Digital Fortress, a large privately owned colocation provider in the Seattle area, is expanding beyond its colo roots by offering a Hybrid Infrastructure Management service that covers Azure, Amazon Web Services, and customer-owned infrastructure.
The new services are aimed at helping mid-market companies move toward a more agile infrastructure. Digital Fortress said that it uses best practices, standardization, and automation to monitor new and existing workloads across IT infrastructure – wherever it is.
The service is comprised of monitoring, resolution, and optimization. Digital Fortress staff provides round-the-clock support to identify abnormalities or activity that could impact system health and performance. The company said its staff quickly attend to incidents, and documents them so they can be resolved quicker. And Digital Fortress will also optimize infrastructure and services based on advanced reporting tools, and help determine which cloud services are optimal based on performance and cost.
Mid-Market Clients Dabbling in Public Cloud
“One of the things we’ve realized is almost every single one of our customers in the mid-market is looking at implementing something that leverages the public cloud or they’ve already moved workloads out of our colocation facility,” Digital Fortress CEO Matt Gerber told The WHIR. “So, what we did about six months ago was we made a decision that it would be in our customers’ best interest and in our best interest to figure out a way for them to do that.”
While mid-market CIOs look to public cloud services to reduce their hosting costs and increase their agility, it also requires new skillsets and staff able to run these new infrastructures.
As a colocation provider, Digital Fortress had to bulk up its skills and staff to handle infrastructure outside of its data centers. “We had to hire a lot of really smart people who were AWS certified,” Gerber said. “We’re also changing the way we’ve structured our NOCs and we will have all of our Level 1 NOC technicians will complete an AWS assessment, and Level 2 NOC technicians will be system-operations certified to support both Azure and AWS environments.”
The company is already an Azure-certified partner, and is working to get employees certified in Azure. “It’s a lot of training,” he said.
He said that Digital Fortress’s Hybrid Infrastructure Management services also require a deeper relationship with customers than with traditional colocation.

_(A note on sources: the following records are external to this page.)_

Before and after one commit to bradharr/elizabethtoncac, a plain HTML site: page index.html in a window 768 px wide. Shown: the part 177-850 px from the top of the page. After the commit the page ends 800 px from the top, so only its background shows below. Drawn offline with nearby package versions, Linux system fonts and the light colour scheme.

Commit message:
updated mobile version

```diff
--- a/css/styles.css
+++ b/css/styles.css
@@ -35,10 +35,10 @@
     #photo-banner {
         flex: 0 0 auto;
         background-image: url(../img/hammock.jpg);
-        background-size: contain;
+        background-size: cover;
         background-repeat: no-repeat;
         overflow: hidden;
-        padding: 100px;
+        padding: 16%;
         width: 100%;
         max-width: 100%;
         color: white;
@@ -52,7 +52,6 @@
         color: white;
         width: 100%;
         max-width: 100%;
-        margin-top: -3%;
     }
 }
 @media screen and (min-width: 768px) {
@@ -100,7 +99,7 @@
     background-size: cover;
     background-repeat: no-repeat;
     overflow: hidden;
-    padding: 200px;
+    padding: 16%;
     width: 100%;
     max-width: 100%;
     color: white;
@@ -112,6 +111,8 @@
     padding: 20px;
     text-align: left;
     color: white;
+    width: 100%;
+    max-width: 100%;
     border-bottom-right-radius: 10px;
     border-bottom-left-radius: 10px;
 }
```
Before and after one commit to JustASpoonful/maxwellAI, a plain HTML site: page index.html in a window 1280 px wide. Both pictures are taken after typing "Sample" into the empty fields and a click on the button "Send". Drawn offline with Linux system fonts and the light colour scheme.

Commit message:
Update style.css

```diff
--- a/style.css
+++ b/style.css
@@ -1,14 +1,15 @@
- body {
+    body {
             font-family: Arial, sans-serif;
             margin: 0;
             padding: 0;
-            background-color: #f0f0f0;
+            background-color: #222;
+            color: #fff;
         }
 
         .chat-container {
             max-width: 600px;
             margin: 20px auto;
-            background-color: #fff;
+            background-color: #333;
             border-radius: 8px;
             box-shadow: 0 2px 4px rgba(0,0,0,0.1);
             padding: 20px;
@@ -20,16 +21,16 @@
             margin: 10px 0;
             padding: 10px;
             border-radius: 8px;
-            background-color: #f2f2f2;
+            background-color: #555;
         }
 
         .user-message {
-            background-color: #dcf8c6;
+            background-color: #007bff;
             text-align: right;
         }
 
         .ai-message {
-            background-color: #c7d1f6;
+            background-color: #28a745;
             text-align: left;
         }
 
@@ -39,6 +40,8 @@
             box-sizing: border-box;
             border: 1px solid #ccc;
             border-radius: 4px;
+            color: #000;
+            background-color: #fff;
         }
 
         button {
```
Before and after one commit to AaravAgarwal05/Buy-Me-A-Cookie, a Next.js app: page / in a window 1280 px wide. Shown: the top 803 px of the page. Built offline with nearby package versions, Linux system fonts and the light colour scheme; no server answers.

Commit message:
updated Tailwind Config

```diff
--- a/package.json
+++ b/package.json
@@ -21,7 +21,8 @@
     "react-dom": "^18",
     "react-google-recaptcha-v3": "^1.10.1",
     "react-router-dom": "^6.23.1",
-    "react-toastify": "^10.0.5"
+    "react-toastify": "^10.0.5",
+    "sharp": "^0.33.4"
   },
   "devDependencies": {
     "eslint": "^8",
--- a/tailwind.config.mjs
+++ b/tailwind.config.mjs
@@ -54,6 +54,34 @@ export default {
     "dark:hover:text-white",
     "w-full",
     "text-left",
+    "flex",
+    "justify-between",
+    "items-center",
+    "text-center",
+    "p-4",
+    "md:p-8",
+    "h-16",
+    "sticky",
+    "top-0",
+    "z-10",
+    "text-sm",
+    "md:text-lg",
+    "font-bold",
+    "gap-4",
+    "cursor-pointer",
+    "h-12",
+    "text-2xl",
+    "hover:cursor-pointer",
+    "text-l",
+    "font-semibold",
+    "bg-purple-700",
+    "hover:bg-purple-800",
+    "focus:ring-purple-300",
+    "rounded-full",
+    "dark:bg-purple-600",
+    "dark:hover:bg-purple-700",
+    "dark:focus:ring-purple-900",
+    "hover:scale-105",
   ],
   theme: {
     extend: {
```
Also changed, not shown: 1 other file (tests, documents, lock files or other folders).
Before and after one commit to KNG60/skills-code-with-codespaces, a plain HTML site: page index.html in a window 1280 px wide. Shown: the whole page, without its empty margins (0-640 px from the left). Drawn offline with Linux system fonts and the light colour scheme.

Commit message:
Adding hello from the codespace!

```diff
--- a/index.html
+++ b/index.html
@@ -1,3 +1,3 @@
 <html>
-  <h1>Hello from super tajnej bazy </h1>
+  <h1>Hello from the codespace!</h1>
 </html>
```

“The traditional colocation business provides a ‘warm hands’ service,” he said. “But warm hands doesn’t involve monitoring the customer’s infrastructure 24/7 so there will be a much more intimate relationship with our customers because they’re essentially giving us the keys to their IT kingdom where we’re becoming a trusted partner and it will be our eyes on their infrastructure 24/7.”
The company has been building and testing its capabilities and procedures for the past three months with a pilot program involving select customers.
Colo Providers Need to Evolve
In many ways, the agility provided by public cloud services has been forcing colocation providers to evolve to remain relevant.
“You’re going to have to go one of two ways to remain relevant as a colocation provider – either you compete on scale and have to get very big very fast and service very large wholesale and enterprise colocation customers; or if you’re like us, you have to stay relevant by catering to the customers’ needs and moving up the stack,” Gerber said.
“We’ve seen in the last year a lot of regional, traditional colocation providers move up the stack but we feel a thing that they’re missing is the competency and the skillset to provide the public-cloud tie. When you look at what their customers are doing, the customers really want the ability to leverage the big public clouds in addition to private cloud providers too.” Digital Fortress’ new managed services seems to allow it to do just that.